REQUIRED ACTION: Check every line of the records below for the string "quot" and copy the ones that have it.

Stored dataset items
------------------------------------
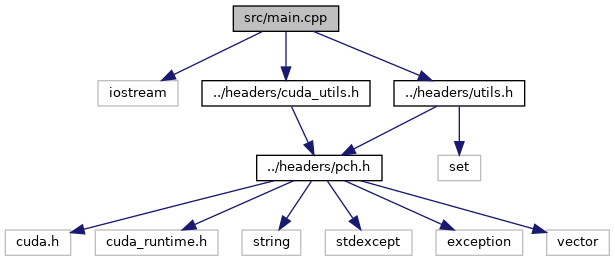
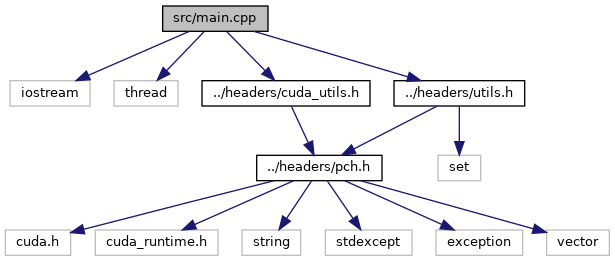
Updated doc

diff --git a/Documentation/html/main_8cpp.html b/Documentation/html/main_8cpp.html
@@ -77,6 +77,7 @@ $(function() {
 <p>Main file.  
 <a href="#details">More...</a></p>
 <div class="textblock"><code>#include &lt;iostream&gt;</code><br />
+<code>#include &lt;thread&gt;</code><br />
 <code>#include &quot;<a class="el" href="cuda__utils_8h_source.html">../headers/cuda_utils.h</a>&quot;</code><br />
 <code>#include &quot;<a class="el" href="utils_8h_source.html">../headers/utils.h</a>&quot;</code><br />
 </div><div class="textblock"><div class="dynheader">
@@ -84,8 +85,9 @@ Include dependency graph for main.cpp:</div>
 <div class="dyncontent">
 <div class="center"><img src="main_8cpp__incl.png" border="0" usemap="#asrc_2main_8cpp" alt=""/></div>
 <map name="asrc_2main_8cpp" id="asrc_2main_8cpp">
-<area shape="rect" title="Main file." alt="" coords="233,5,339,32"/>
-<area shape="rect" title=" " alt="" coords="98,80,178,107"/>
+<area shape="rect" title="Main file." alt="" coords="163,5,268,32"/>
+<area shape="rect" title=" " alt="" coords="10,80,90,107"/>
+<area shape="rect" title=" " alt="" coords="114,80,178,107"/>
 <area shape="rect" href="cuda__utils_8h.html" title="Holds CUDA utilities." alt="" coords="202,80,370,107"/>
 <area shape="rect" href="utils_8h.html" title="Provides utility functions." alt="" coords="394,80,525,107"/>
 <area shape="rect" href="pch_8h.html" title="Precompiled header." alt="" coords="257,155,382,181"/>

diff --git a/Documentation/latex/main_8cpp.tex b/Documentation/latex/main_8cpp.tex
@@ -6,9 +6,11 @@ Main file.
 
 
 {\ttfamily \#include $<$iostream$>$}\newline
+{\ttfamily \#include $<$thread$>$}\newline
 {\ttfamily \#include \char`\"{}../headers/cuda\+\_\+utils.\+h\char`\"{}}\newline
 {\ttfamily \#include \char`\"{}../headers/utils.\+h\char`\"{}}\newline
-Include dependency graph for main.\+cpp\+:\nopagebreak
+Include dependency graph for main.\+cpp\+:
+\nopagebreak
 \begin{figure}[H]
 \begin{center}
 \leavevmode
------------------------------------
RESULT FOR THIS EXERCISE:
 <code>#include &quot;<a class="el" href="cuda__utils_8h_source.html">../headers/cuda_utils.h</a>&quot;</code><br />
 <code>#include &quot;<a class="el" href="utils_8h_source.html">../headers/utils.h</a>&quot;</code><br />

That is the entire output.